Low Residency Creative Writing launches "Summer School" as part of its Summer 2022 Residency

June 20, 2022

"Repeated text 'summer' in white to yellow gradient, with 'school' in black cursive below and a sketch of a hand holding a brush on the right."

On Thursday, June 23rd, PNCA's Low Residency Creative Writing MFA launches "Summer School" as part of its Summer 2022 Residency. Summer School consists of the 6 graduating LRCW students offering Generative Making Sessions, free and open to the public. Folks can attend via Zoom or in-person at 511 NW Broadway, Room 413. 

If you'd like to attend via Zoom, please email Jay Ponteri at jponteri@willamette.edu. 

Below our Summer School's Inaugural Offerings & Times:

10am: Rachel Keller

11am: Manya Orescan Campos

1pm: Molly Collins

2pm: Leah Herzing

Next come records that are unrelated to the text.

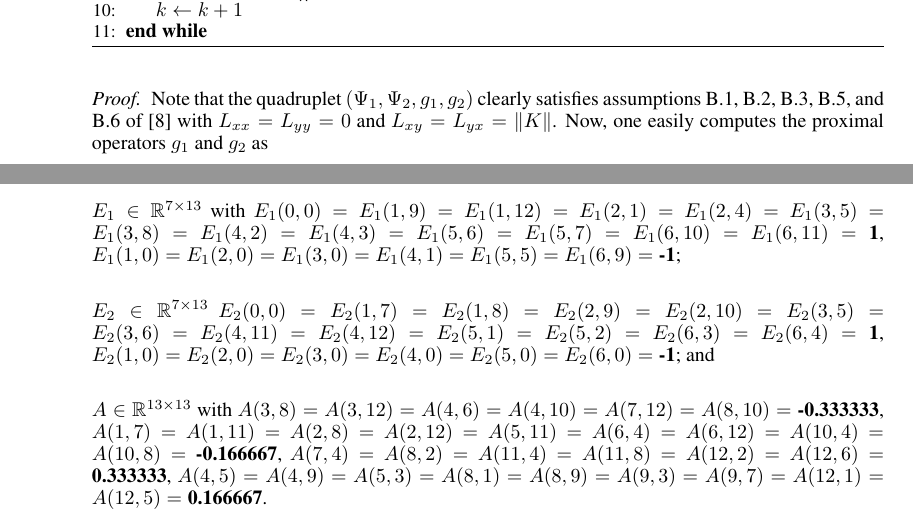
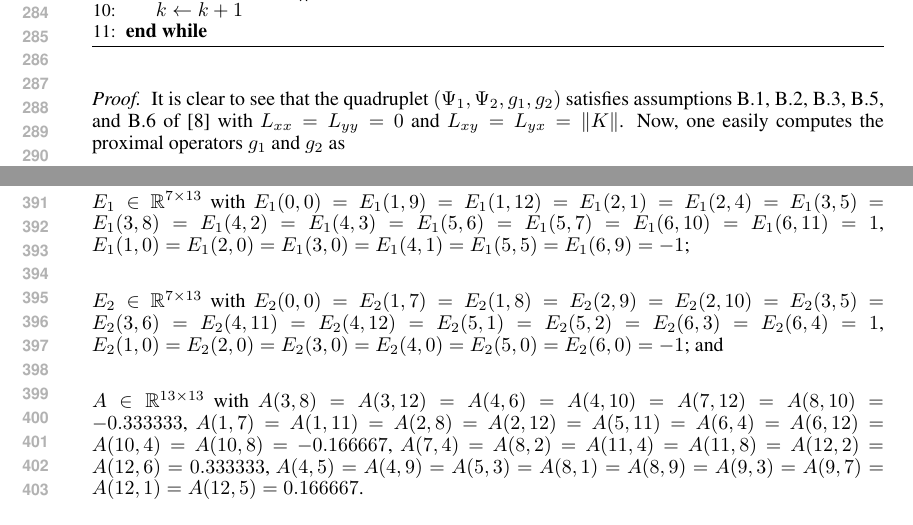
Before and after one commit to dohmatob/gambling, a LaTeX paper (nips2015.tex, which reads nips14submit_e.sty): two parts of pages 6 and 8 of 9, joined at a grey line, cut so that both start at the same text. Compiled offline with pdfLaTeX.

Commit message:
fixups + more

```diff
--- a/nips14submit_e.sty
+++ b/nips14submit_e.sty
@@ -32,8 +32,8 @@
 
 % Define nipsfinal, set to true if nipsfinalcopy is defined
 \newif\ifnipsfinal
-%\nipsfinalfalse
-\nipsfinaltrue
+\nipsfinalfalse
+%\nipsfinaltrue
 \def\nipsfinalcopy{\nipsfinaltrue}
 \font\nipstenhv  = phvb at 8pt % *** IF THIS FAILS, SEE nips10submit_e.sty ***
 
--- a/nips2015.tex
+++ b/nips2015.tex
@@ -644,8 +644,8 @@ in at most $2d_0\|K\|max(5d_0/\rho, 1/\epsilon)$ iterations.
 \end{theorem}
 
 \begin{proof}
-Note that the quadruplet $(\Psi_1, \Psi_2, g_1, g_2)$ clearly satisfies
-assumptions B.1, B.2, B.3, B.5, and B.6 of \cite{he2013accelerating}
-with $L_{xx} = L_{yy} = 0$ and $L_{xy} = L_{yx} = \|K\|$. Now,
-one easily computes the proximal operators $g_1$ and $g_2$ as
-\begin{eqnarray}
+It is clear to see that the quadruplet $(\Psi_1, \Psi_2, g_1, g_2)$
+satisfies assumptions B.1, B.2, B.3, B.5, and B.6 of
+\cite{he2013accelerating} with $L_{xx} = L_{yy} = 0$ and $L_{xy} =
+L_{yx} = \|K\|$. Now, one easily computes the proximal operators $g_1$
+and $g_2$ as
@@ -807,22 +808,22 @@ sequence-form is given by:\\
 $E_1 \in \mathbb{R}^{7 \times 13}$ with $E_1(0,0) = E_1(1,9) =
 E_1(1,12) = E_1(2,1) = E_1(2,4) = E_1(3,5) =
 E_1(3,8) = E_1(4,2) = E_1(4,3) = E_1(5,6) = E_1(5,7) = E_1(6,10) =
-E_1(6,11) = \textbf{1}$, $E_1(1,0) = E_1(2,0) = E_1(3,0) = E_1(4,1) =
-E_1(5,5) = E_1(6,9) = \textbf{-1}$; \\
+E_1(6,11) = {1}$, $E_1(1,0) = E_1(2,0) = E_1(3,0) = E_1(4,1) =
+E_1(5,5) = E_1(6,9) = {-1}$; \\
 
- $E_2 \in \mathbb{R}^{7 \times 13}$
+ $E_2 \in \mathbb{R}^{7 \times 13}$ with
 $E_2(0,0) = E_2(1,7) = E_2(1,8) = E_2(2,9) = E_2(2,10) = E_2(3,5) =
 E_2(3,6) = E_2(4,11) = E_2(4,12) = E_2(5,1) = E_2(5,2) = E_2(6,3) =
-E_2(6,4) = \textbf{1}$, $E_2(1,0) = E_2(2,0) = E_2(3,0) = E_2(4,0) =
-E_2(5,0) = E_2(6,0) = \textbf{-1}$; and \\
+E_2(6,4) = {1}$, $E_2(1,0) = E_2(2,0) = E_2(3,0) = E_2(4,0) =
+E_2(5,0) = E_2(6,0) = {-1}$; and \\
 
  $A \in \mathbb{R}^{13 \times
   13}$ with $A(3,8) = A(3,12) = A(4,6) = A(4,10) = A(7,12) = A(8,10) =
-\textbf{-0.333333}$, $A(1,7) = A(1,11) = A(2,8) = A(2,12) = A(5,11) =
-A(6,4) = A(6,12) = A(10,4) = A(10,8) = \textbf{-0.166667}$, $A(7,4) =
-A(8,2) = A(11,4) = A(11,8) = A(12,2) = A(12,6) = \textbf{0.333333}$,
+{-0.333333}$, $A(1,7) = A(1,11) = A(2,8) = A(2,12) = A(5,11) =
+A(6,4) = A(6,12) = A(10,4) = A(10,8) = {-0.166667}$, $A(7,4) =
+A(8,2) = A(11,4) = A(11,8) = A(12,2) = A(12,6) = {0.333333}$,
 $A(4,5) = A(4,9) = A(5,3) = A(8,1) = A(8,9) = A(9,3) = A(9,7) =
-A(12,1) = A(12,5) = \textbf{0.166667}$.\\
+A(12,1) = A(12,5) = {0.166667}$.\\
 
 The pair $(x^*, y^*) \in \mathbb{R}^{13} \times \mathbb{R}^{13}$ of
 realization plans given by
```
Also changed, not shown: Kuhn3112_NE.pdf, Kuhn3112_dgap.pdf, SimplifiedPoker_NE.pdf, SimplifiedPoker_dgap.pdf, simplex_NE.pdf, simplex_dgap.pdf, nips2015.tex (20 more changed lines), 1 other file.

4pm: Russell Hill

5pm: ocean 


glass coffin craft: the magic in the retelling of fairy tales

Rachel Keller

Fairy tales have survived over the centuries as some of the most well-known stories of all time. But their preservation is no accident; in fact, it is through the art of reshaping and reshaping these stories that they continue to withstand the test of time. In this class, we will discuss the necessity in adding each generation’s voice on the personal and societal issues and pressures of their times, and also do a generative exercise in order to hone this magic for ourselves. 

The Psychology of an Altar

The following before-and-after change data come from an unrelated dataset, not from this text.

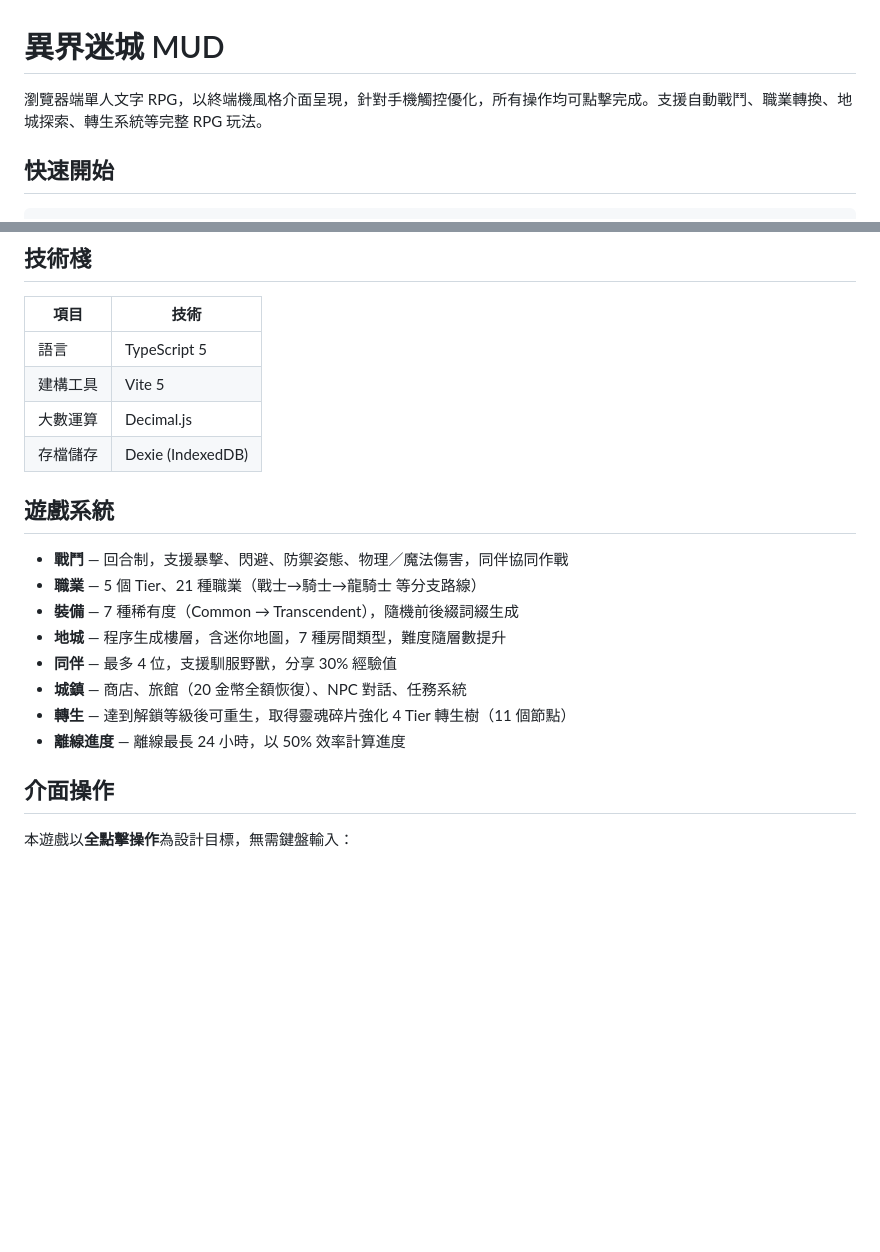
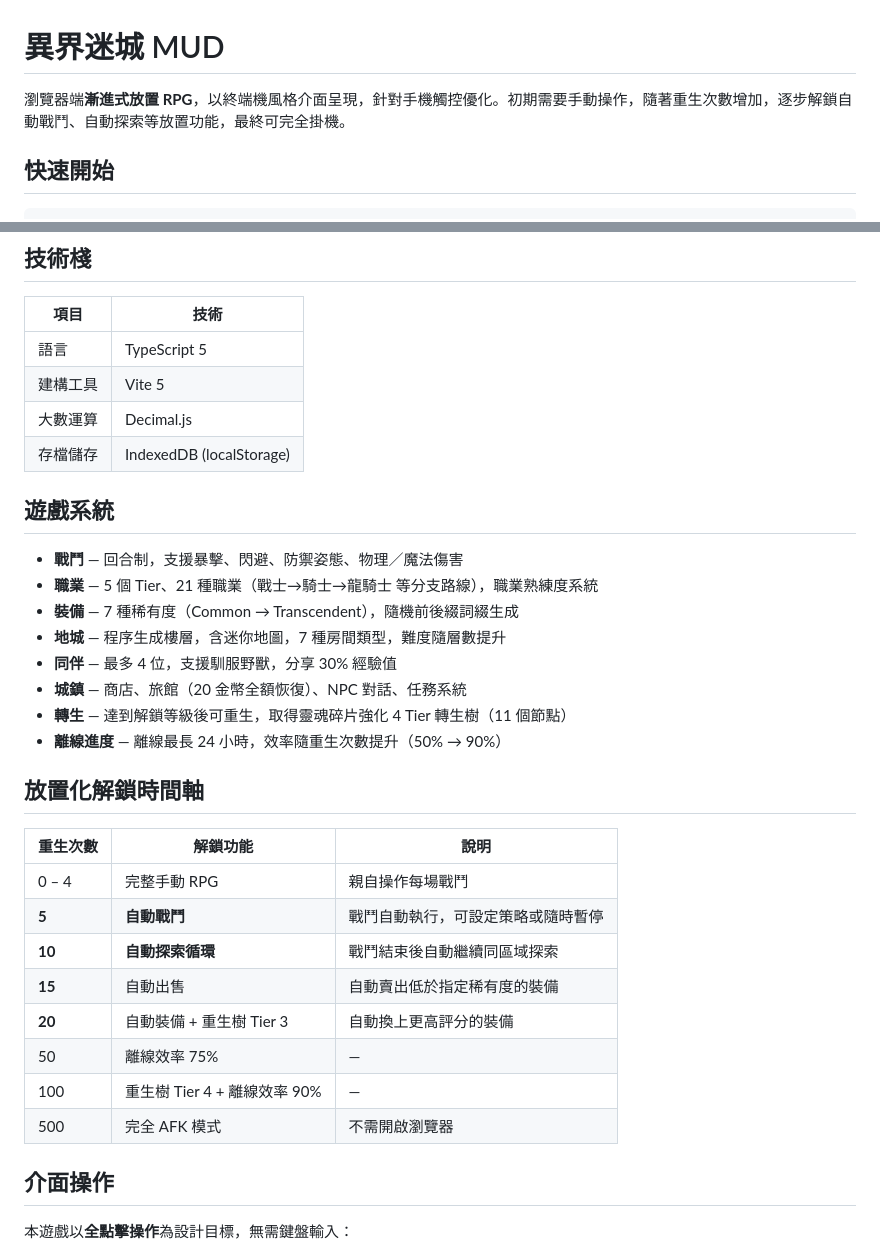
Before and after one commit to ed100084/mud, a Markdown page: README.md, 2 parts joined by grey strips. Drawn GitHub-style; blank space fills up the shorter version.

```diff
--- a/README.md
+++ b/README.md
@@ -1,6 +1,6 @@
 # 異界迷城 MUD
 
-瀏覽器端單人文字 RPG，以終端機風格介面呈現，針對手機觸控優化，所有操作均可點擊完成。支援自動戰鬥、職業轉換、地城探索、轉生系統等完整 RPG 玩法。
+瀏覽器端**漸進式放置 RPG**，以終端機風格介面呈現，針對手機觸控優化。初期需要手動操作，隨著重生次數增加，逐步解鎖自動戰鬥、自動探索等放置功能，最終可完全掛機。
 
 ## 快速開始
 
@@ -18,18 +18,31 @@ npm run preview  # 預覽建置結果
 | 語言 | TypeScript 5 |
 | 建構工具 | Vite 5 |
 | 大數運算 | Decimal.js |
-| 存檔儲存 | Dexie (IndexedDB) |
+| 存檔儲存 | IndexedDB (localStorage) |
 
 ## 遊戲系統
 
-- **戰鬥** — 回合制，支援暴擊、閃避、防禦姿態、物理／魔法傷害，同伴協同作戰
-- **職業** — 5 個 Tier、21 種職業（戰士→騎士→龍騎士 等分支路線）
+- **戰鬥** — 回合制，支援暴擊、閃避、防禦姿態、物理／魔法傷害
+- **職業** — 5 個 Tier、21 種職業（戰士→騎士→龍騎士 等分支路線），職業熟練度系統
 - **裝備** — 7 種稀有度（Common → Transcendent），隨機前後綴詞綴生成
 - **地城** — 程序生成樓層，含迷你地圖，7 種房間類型，難度隨層數提升
 - **同伴** — 最多 4 位，支援馴服野獸，分享 30% 經驗值
 - **城鎮** — 商店、旅館（20 金幣全額恢復）、NPC 對話、任務系統
 - **轉生** — 達到解鎖等級後可重生，取得靈魂碎片強化 4 Tier 轉生樹（11 個節點）
-- **離線進度** — 離線最長 24 小時，以 50% 效率計算進度
+- **離線進度** — 離線最長 24 小時，效率隨重生次數提升（50% → 90%）
+
+## 放置化解鎖時間軸
+
+| 重生次數 | 解鎖功能 | 說明 |
+|---------|---------|------|
+| 0 – 4 | 完整手動 RPG | 親自操作每場戰鬥 |
+| **5** | **自動戰鬥** | 戰鬥自動執行，可設定策略或隨時暫停 |
+| **10** | **自動探索循環** | 戰鬥結束後自動繼續同區域探索 |
+| **15** | 自動出售 | 自動賣出低於指定稀有度的裝備 |
+| **20** | 自動裝備 + 重生樹 Tier 3 | 自動換上更高評分的裝備 |
+| 50 | 離線效率 75% | — |
+| 100 | 重生樹 Tier 4 + 離線效率 90% | — |
+| 500 | 完全 AFK 模式 | 不需開啟瀏覽器 |
 
 ## 介面操作
 
```
Also changed, not shown: other parts of README.md (+9 -5 lines).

Manya Orescan Campos

“My mother taught me how to build an altar on a dirty train.”

I will open with a chant and share a little about my personal experience with altars; building them, connecting with it as a place of reflection, personal healing, discovery, transformation and ancestral reclamation. This is intended to encourage the students/makers/artists to become attuned with the space we create in, our environment/home, and how that may be in visceral connection to the quality of presence we bring to our making. I will then ask the students to reflect on their sensory experience and together we will engage in a writing exercise. 

An Empty Chair– On Silence, Space, and Wonder

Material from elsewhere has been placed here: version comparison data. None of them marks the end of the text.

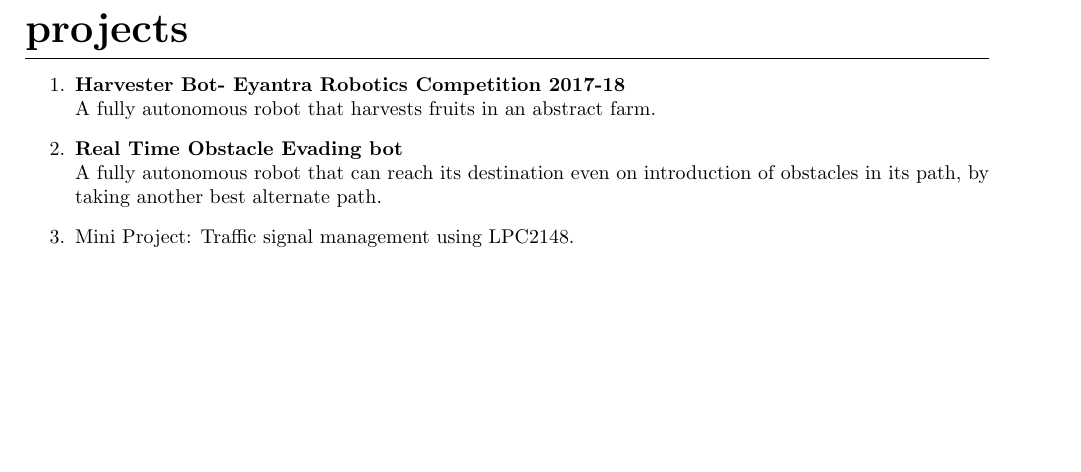
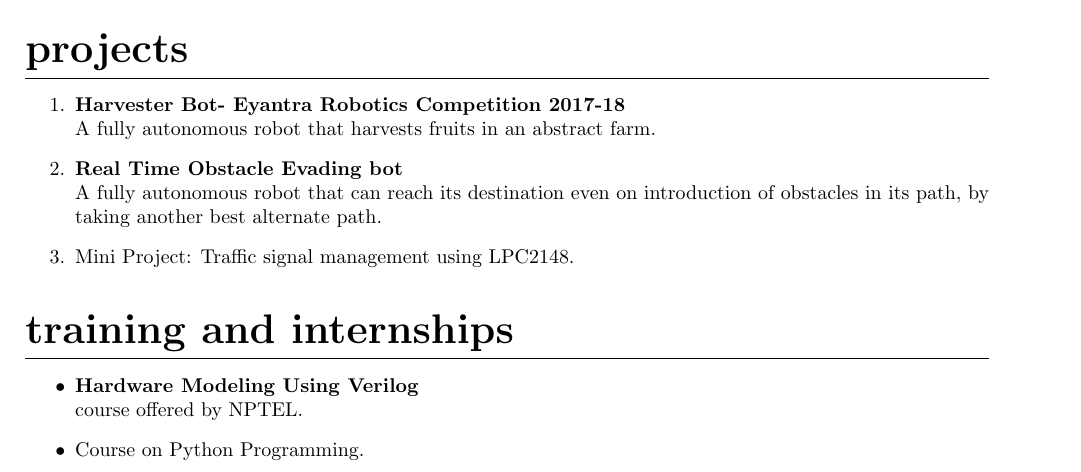
Before and after one commit to KarthikNayak148/Karthik-Vivek-Nayak_Resume, a LaTeX CV (Karthik-Vivek-Nayak_Resume.tex): part of the page, cut so that both start at the same text, the shorter picture padded with empty space. Compiled offline with pdfLaTeX.

Commit message:
added training and internships

```diff
--- a/Karthik-Vivek-Nayak_Resume.tex
+++ b/Karthik-Vivek-Nayak_Resume.tex
@@ -74,6 +74,12 @@ A fully autonomous robot that harvests fruits in an abstract farm.
 A fully autonomous robot that can reach its destination even on introduction of obstacles in its path, by taking another best alternate path.
 \item Mini Project: Traffic signal management using LPC2148.
 \end{enumerate}
+\section*{training and internships}
+\begin{itemize}
+\item[$\bullet$]\textbf{Hardware Modeling Using Verilog }\\
+course offered by NPTEL.
+\item[$\bullet$]Course on Python Programming.
+\end{itemize}
 
 
 \end{document}
```
Also changed, not shown: Karthik-Vivek-Nayak_Resume.pdf, 2 other files.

Molly Collins

As a habitual oversharer in my personal life, I’ve been reminded by many that some things are better left unsaid. I did not truly reflect on this platitude until I found myself writing about the loss of my grandfather; attempting to attach words to an experience I cannot fully understand.

Guided by Doris Salcedo, Paul Simon, John Keats, and Diana Khoi Nguyen, we will explore art born from spaces of uncertainty, loss, and physical violence. We will discuss how embracing silence and negative space can provoke emotional responses in our work.

I hope to leave our time together with more doubts, feeling inspired to use these “new-unknowns” as generative material. Please bring scissors and paper (or any material you feel comfortable destroying).

Writing in Fragments: Gold Filling in a Broken Vase

Leah Herzing

In this lecture we will discuss the art of fragmentation in creative nonfiction. Drawing on examples from The Crying Book by Heather Christle, Bluets by Maggie Nelson, and A Bestiary by Lily Hoang, I hope to impart a sense of excitement about the possibilities of fragmentation and how it can express greater emotion and nuance than what a traditional essay or straightforward narrative produces. There will be time to produce a 100 word/graphic document utilizing the format. Photographs/graphics are encouraged, as well as hyperlinks or AV files for those interested in creating an electronic document. 

Dreamblur: dream poetry in the shadow of Frank Stanford


A brief presentation on the life and works of the poet Frank Stanford, followed by the composition of our own dream-based poem. 

A note from Ocean: Fellow students! For ocean’s generative making session please prepare in the week ahead by attempting to catch and write down a few images from your dreams at night. “Images” does not just connote still objects; it can include scenes, actions, events, motions, encounters. If you are not a frequent oneironaut, jot down a few images from dreams you’ve had recently, or not-so-recently, or from any time in your life that you can remember. These do not need to be the most astounding images, the most surreal, or anything like that. And if you absolutely have never remembered dreaming in your entire life, just jot down a few glimpses from your waking life that you have noticed that have caught your attention of late, and bring them along to ocean’s class.        

This Subject of Critique—

Russell Hill

In this conversation we will explore critique as it relates to the writer's workshop. My own concepts and struggle with critique will be brought forward. We will review critique from its formal beginning in the Iowa Writers Workshop and the lens through which critique has been viewed for nearly 100 years. We will examine our own lens and (re)consider how such a tool can be put to better use building equity and support for writers as well as how such a paradigm shift might change our world view. Craft in the Real World by Matthew Salesses is at the core of this interaction. The Generative Making Session intends to draw out thoughts and experiences from the participants creating space for reflection. Note-taking paper will be provided.